Work task
The whole listing that follows, pictures excepted, should be printed again exactly as given.

Material provided
---*---

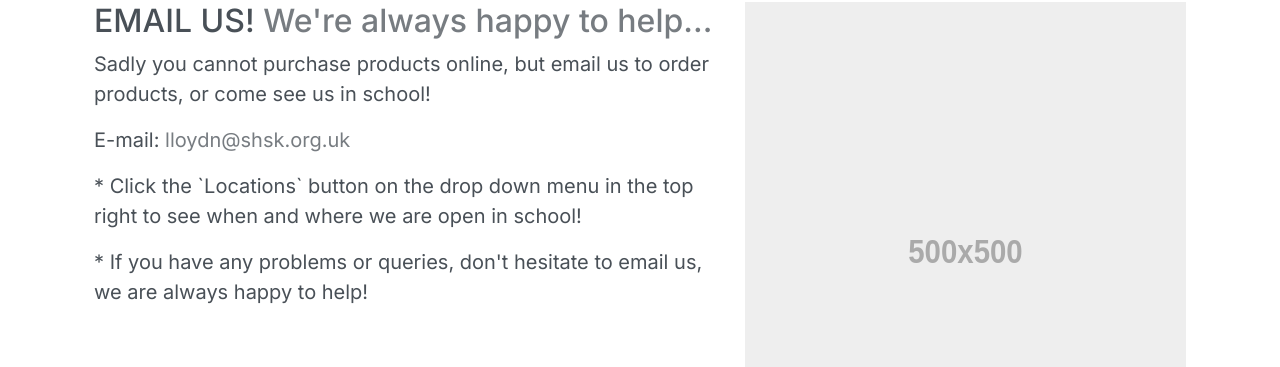
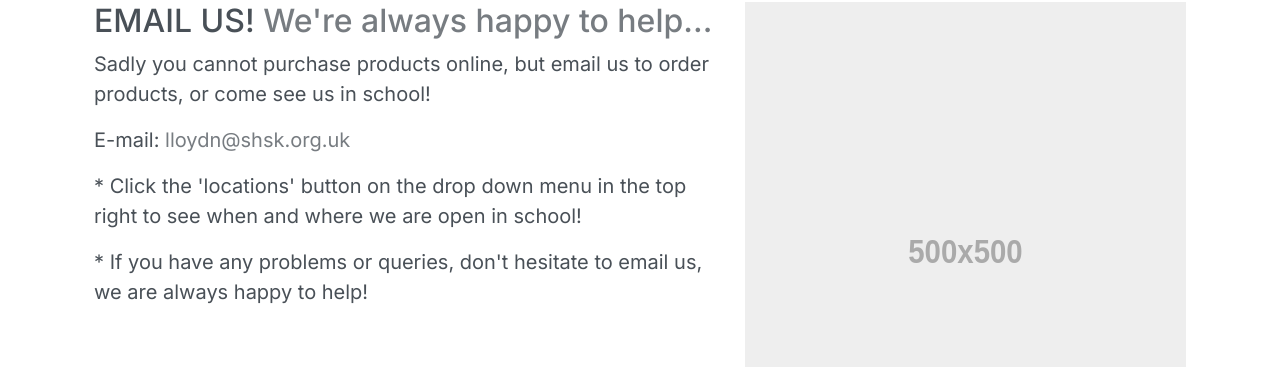
Before and after one commit to NatashaCELloyd/NatashaCELloyd.github.io, a Jekyll site: the page built from index.md, in a window 1280 px wide and 900 px high, scrolled down 811 px. Shown: the part 86-453 px from the top of the window. Built offline with Jekyll 4.4.1, drawn with Linux system fonts in a browser that asks for light colours.

Commit message:
Update index.md

```diff
--- a/index.md
+++ b/index.md
@@ -31,7 +31,7 @@ title: iPadazzle!
 
             <p class="lead"> E-mail: <span class="text-muted">lloydn@shsk.org.uk</span>
 </p>
-            <p class="lead">* Click the `Locations` button on the drop down menu in the top right to see when and where we are open in school!
+            <p class="lead">* Click the 'locations' button on the drop down menu in the top right to see when and where we are open in school!
 </p>
             <p class="lead">* If you have any problems or queries, don't hesitate to email us, we are always happy to help!
 </p>
```
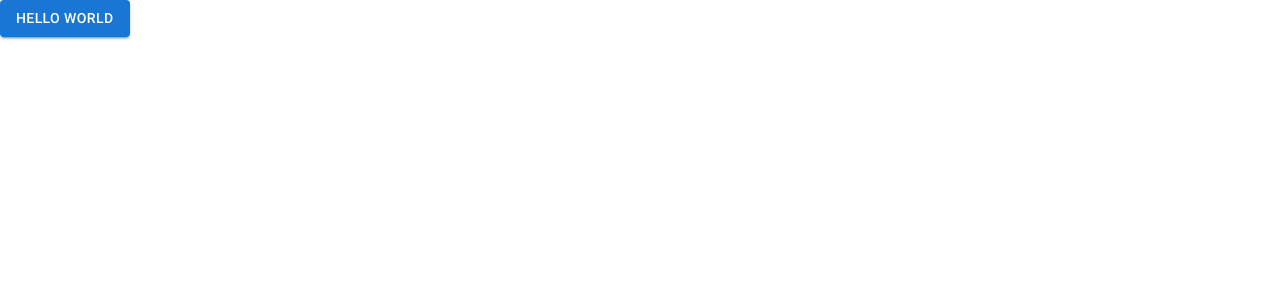
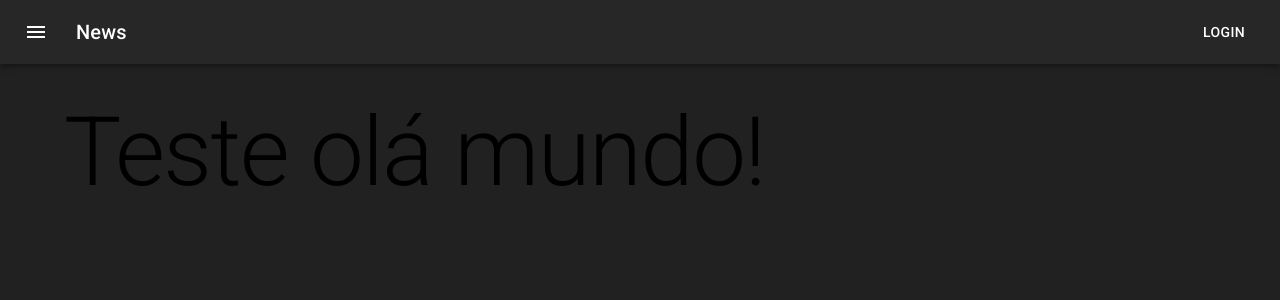
Before and after one commit to idlucassanti/fcycle.react.catalogo, a React (Create React App) app: page / in a window 1280 px wide. Shown: the top 300 px of the page. Built offline with nearby package versions, Linux system fonts and the light colour scheme.

Commit message:
Theme: Iniciando criação do tema do projeto com Material UI

```diff
--- a/src/App.tsx
+++ b/src/App.tsx
@@ -1,14 +1,28 @@
-import React from 'react';
-import logo from './logo.svg';
-import { Counter } from './features/counter/Counter';
-import './App.css';
-import { Button } from '@mui/material';
+import { Box, createTheme, ThemeProvider, Typography } from "@mui/material";
+import { Header } from "./components/Header";
+import { Layout } from "./components/Layout";
+
+import { theme } from './configs/theme';
 
 function App() {
   return (
-    <div>
-      <Button variant="contained">Hello World</Button>
-    </div>
+    <ThemeProvider theme={theme}>
+      <Box
+        component="main"
+        sx={{
+          height: '100vh',
+          backgroundColor: (theme) => theme.palette.grey[900]
+        }}
+      >
+        <Header />
+
+        <Layout>
+          <Typography variant="h1" component="h1">
+            Teste olá mundo!
+          </Typography>
+        </Layout>
+      </Box>
+    </ThemeProvider>
   );
 }
 
--- /dev/null
+++ b/src/components/Header.tsx
@@ -0,0 +1,26 @@
+import { AppBar, Box, Button, IconButton, Toolbar, Typography } from "@mui/material";
+import MenuIcon from '@mui/icons-material/Menu';
+
+export function Header() {
+  return (
+    <Box sx={{ flexGrow: 1 }}>
+      <AppBar position="static">
+        <Toolbar>
+          <IconButton
+            size="large"
+            edge="start"
+            color="inherit"
+            aria-label="menu"
+            sx={{ mr: 2 }}
+          >
+            <MenuIcon />
+          </IconButton>
+          <Typography variant="h6" component="div" sx={{ flexGrow: 1 }}>
+            News
+          </Typography>
+          <Button color="inherit">Login</Button>
+        </Toolbar>
+      </AppBar>
+    </Box>
+  );
+}
--- /dev/null
+++ b/src/components/Layout.tsx
@@ -0,0 +1,17 @@
+import { Box, Container } from "@mui/material";
+
+export function Layout({children} : any) {
+  return(
+    <Box>
+      <Container
+        maxWidth="lg"
+        sx={{
+          mt: 4,
+          mb: 4
+        }}
+      >
+        {children}
+      </Container>
+    </Box>
+  );
+}
--- /dev/null
+++ b/src/configs/theme.ts
@@ -0,0 +1,7 @@
+import { createTheme } from "@mui/material";
+
+export const theme = createTheme({
+  palette: {
+    mode: "dark"
+  }
+});
```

---*---

Reply
Before and after one commit to NatashaCELloyd/NatashaCELloyd.github.io, a Jekyll site: the page built from index.md, in a window 1280 px wide and 900 px high, scrolled down 811 px. Shown: the part 86-453 px from the top of the window. Built offline with Jekyll 4.4.1, drawn with Linux system fonts in a browser that asks for light colours.

Commit message:
Update index.md

```diff
--- a/index.md
+++ b/index.md
@@ -31,7 +31,7 @@ title: iPadazzle!
 
             <p class="lead"> E-mail: <span class="text-muted">lloydn@shsk.org.uk</span>
 </p>
-            <p class="lead">* Click the `Locations` button on the drop down menu in the top right to see when and where we are open in school!
+            <p class="lead">* Click the 'locations' button on the drop down menu in the top right to see when and where we are open in school!
 </p>
             <p class="lead">* If you have any problems or queries, don't hesitate to email us, we are always happy to help!
 </p>
```
Before and after one commit to idlucassanti/fcycle.react.catalogo, a React (Create React App) app: page / in a window 1280 px wide. Shown: the top 300 px of the page. Built offline with nearby package versions, Linux system fonts and the light colour scheme.

Commit message:
Theme: Iniciando criação do tema do projeto com Material UI

```diff
--- a/src/App.tsx
+++ b/src/App.tsx
@@ -1,14 +1,28 @@
-import React from 'react';
-import logo from './logo.svg';
-import { Counter } from './features/counter/Counter';
-import './App.css';
-import { Button } from '@mui/material';
+import { Box, createTheme, ThemeProvider, Typography } from "@mui/material";
+import { Header } from "./components/Header";
+import { Layout } from "./components/Layout";
+
+import { theme } from './configs/theme';
 
 function App() {
   return (
-    <div>
-      <Button variant="contained">Hello World</Button>
-    </div>
+    <ThemeProvider theme={theme}>
+      <Box
+        component="main"
+        sx={{
+          height: '100vh',
+          backgroundColor: (theme) => theme.palette.grey[900]
+        }}
+      >
+        <Header />
+
+        <Layout>
+          <Typography variant="h1" component="h1">
+            Teste olá mundo!
+          </Typography>
+        </Layout>
+      </Box>
+    </ThemeProvider>
   );
 }
 
--- /dev/null
+++ b/src/components/Header.tsx
@@ -0,0 +1,26 @@
+import { AppBar, Box, Button, IconButton, Toolbar, Typography } from "@mui/material";
+import MenuIcon from '@mui/icons-material/Menu';
+
+export function Header() {
+  return (
+    <Box sx={{ flexGrow: 1 }}>
+      <AppBar position="static">
+        <Toolbar>
+          <IconButton
+            size="large"
+            edge="start"
+            color="inherit"
+            aria-label="menu"
+            sx={{ mr: 2 }}
+          >
+            <MenuIcon />
+          </IconButton>
+          <Typography variant="h6" component="div" sx={{ flexGrow: 1 }}>
+            News
+          </Typography>
+          <Button color="inherit">Login</Button>
+        </Toolbar>
+      </AppBar>
+    </Box>
+  );
+}
--- /dev/null
+++ b/src/components/Layout.tsx
@@ -0,0 +1,17 @@
+import { Box, Container } from "@mui/material";
+
+export function Layout({children} : any) {
+  return(
+    <Box>
+      <Container
+        maxWidth="lg"
+        sx={{
+          mt: 4,
+          mb: 4
+        }}
+      >
+        {children}
+      </Container>
+    </Box>
+  );
+}
--- /dev/null
+++ b/src/configs/theme.ts
@@ -0,0 +1,7 @@
+import { createTheme } from "@mui/material";
+
+export const theme = createTheme({
+  palette: {
+    mode: "dark"
+  }
+});
```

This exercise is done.